Angelo Volandes was born in 1971, in Brooklyn, to Greek immigrants. His father owned a diner. He and his older sister were the first in their family to go to college—Harvard, in his case. In Cambridge, he got a part-time job cooking for an elderly, childless couple, who became second parents to him. He watched as the wife got mortally sick, he listened to her labored breathing, he talked with her and her husband about pain, death, the end of life.
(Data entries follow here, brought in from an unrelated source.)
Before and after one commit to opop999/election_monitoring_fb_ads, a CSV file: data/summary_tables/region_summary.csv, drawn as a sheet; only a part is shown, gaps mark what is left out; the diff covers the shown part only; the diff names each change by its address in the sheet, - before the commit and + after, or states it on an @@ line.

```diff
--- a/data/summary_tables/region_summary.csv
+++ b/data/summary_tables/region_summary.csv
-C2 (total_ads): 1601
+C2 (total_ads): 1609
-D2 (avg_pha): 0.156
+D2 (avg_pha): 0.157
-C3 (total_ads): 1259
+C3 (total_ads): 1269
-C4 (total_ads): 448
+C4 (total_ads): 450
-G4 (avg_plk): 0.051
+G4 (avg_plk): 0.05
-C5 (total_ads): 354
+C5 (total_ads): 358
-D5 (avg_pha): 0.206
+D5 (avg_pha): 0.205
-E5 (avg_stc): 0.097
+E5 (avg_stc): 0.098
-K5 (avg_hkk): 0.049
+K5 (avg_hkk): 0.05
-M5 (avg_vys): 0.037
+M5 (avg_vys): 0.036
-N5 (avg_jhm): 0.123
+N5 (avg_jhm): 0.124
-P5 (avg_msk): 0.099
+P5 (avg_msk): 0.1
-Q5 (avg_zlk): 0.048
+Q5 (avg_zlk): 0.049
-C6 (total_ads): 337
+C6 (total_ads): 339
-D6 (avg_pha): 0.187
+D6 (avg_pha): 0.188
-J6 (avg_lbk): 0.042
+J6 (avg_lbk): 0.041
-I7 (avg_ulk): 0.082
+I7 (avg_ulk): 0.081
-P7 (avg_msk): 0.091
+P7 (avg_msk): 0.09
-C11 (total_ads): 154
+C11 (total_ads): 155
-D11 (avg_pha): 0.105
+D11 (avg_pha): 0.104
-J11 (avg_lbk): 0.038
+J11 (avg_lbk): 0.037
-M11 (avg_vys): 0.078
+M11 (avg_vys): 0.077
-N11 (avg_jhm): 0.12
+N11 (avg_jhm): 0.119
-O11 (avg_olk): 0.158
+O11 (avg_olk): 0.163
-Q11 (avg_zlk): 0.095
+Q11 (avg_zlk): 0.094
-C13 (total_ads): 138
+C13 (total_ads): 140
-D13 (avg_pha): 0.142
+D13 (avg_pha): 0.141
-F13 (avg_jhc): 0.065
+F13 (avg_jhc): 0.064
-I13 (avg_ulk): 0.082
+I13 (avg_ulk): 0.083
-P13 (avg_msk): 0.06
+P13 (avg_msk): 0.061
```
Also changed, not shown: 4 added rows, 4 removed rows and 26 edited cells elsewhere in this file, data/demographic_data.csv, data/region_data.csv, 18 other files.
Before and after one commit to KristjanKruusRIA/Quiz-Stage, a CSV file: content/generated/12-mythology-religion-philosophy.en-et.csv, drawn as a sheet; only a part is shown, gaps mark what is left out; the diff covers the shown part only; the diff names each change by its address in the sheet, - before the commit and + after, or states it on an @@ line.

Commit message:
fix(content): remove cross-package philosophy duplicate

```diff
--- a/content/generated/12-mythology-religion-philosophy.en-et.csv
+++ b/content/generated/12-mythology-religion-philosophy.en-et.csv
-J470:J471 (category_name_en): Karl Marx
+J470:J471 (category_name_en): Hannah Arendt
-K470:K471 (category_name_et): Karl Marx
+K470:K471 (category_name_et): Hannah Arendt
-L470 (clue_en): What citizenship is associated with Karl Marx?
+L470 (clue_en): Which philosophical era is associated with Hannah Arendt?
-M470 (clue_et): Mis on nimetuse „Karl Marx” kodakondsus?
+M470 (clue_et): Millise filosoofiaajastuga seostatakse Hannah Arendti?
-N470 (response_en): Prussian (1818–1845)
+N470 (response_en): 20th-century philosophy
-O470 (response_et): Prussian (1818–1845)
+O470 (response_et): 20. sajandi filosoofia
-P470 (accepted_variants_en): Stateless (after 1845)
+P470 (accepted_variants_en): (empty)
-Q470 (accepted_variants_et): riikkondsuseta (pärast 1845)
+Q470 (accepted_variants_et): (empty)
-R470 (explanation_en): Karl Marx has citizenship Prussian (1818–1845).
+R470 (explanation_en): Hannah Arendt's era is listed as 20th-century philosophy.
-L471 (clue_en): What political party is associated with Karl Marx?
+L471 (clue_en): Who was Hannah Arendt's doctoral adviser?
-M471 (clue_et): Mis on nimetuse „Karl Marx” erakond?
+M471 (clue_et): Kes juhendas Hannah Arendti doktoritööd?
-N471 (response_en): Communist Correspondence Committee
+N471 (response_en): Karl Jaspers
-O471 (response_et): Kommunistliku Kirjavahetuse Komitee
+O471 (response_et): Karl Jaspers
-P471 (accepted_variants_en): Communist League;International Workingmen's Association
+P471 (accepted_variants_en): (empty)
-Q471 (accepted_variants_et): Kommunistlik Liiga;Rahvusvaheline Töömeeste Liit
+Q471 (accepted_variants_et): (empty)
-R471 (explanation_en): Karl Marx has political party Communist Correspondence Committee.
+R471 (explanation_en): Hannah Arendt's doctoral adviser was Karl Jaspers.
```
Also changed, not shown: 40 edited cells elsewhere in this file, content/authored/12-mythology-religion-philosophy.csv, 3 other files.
Those conversations led him to courses in medical ethics, which he told me he found abstract and out of touch with “the clinical reality of being short of breath; of fear; of anxiety and suffering; of medications and interventions.” He decided to go to medical school, not just to cure people but “to learn how people suffer and what the implications of dying and suffering and understanding that experience are like.” Halfway through med school at Yale, on the recommendation of a doctor he met one day at the gym, he took a year off to study documentary filmmaking, another of his interests. At the time, it seemed a digression.

On the very first night of his postgraduate medical internship, when he was working the graveyard shift at a hospital in Philadelphia, he found himself examining a woman dying of cancer. She was a bright woman, a retired English professor, but she seemed bewildered when he asked whether she wanted cardiopulmonary resuscitation if her heart stopped beating. So, on an impulse, he invited her to visit the intensive-care unit. By coincidence, she witnessed a “code blue,” an emergency administration of CPR. “When we got back to the room,” Volandes remembered, “she said, ‘I understood what you told me. I am a professor of English—I understood the words. I just didn’t know what you meant. It’s not what I had imagined. It’s not what I saw on TV.’ ” She decided to go home on hospice. Volandes realized that he could make a stronger, clearer impression on patients by showing them treatments than by trying to describe them.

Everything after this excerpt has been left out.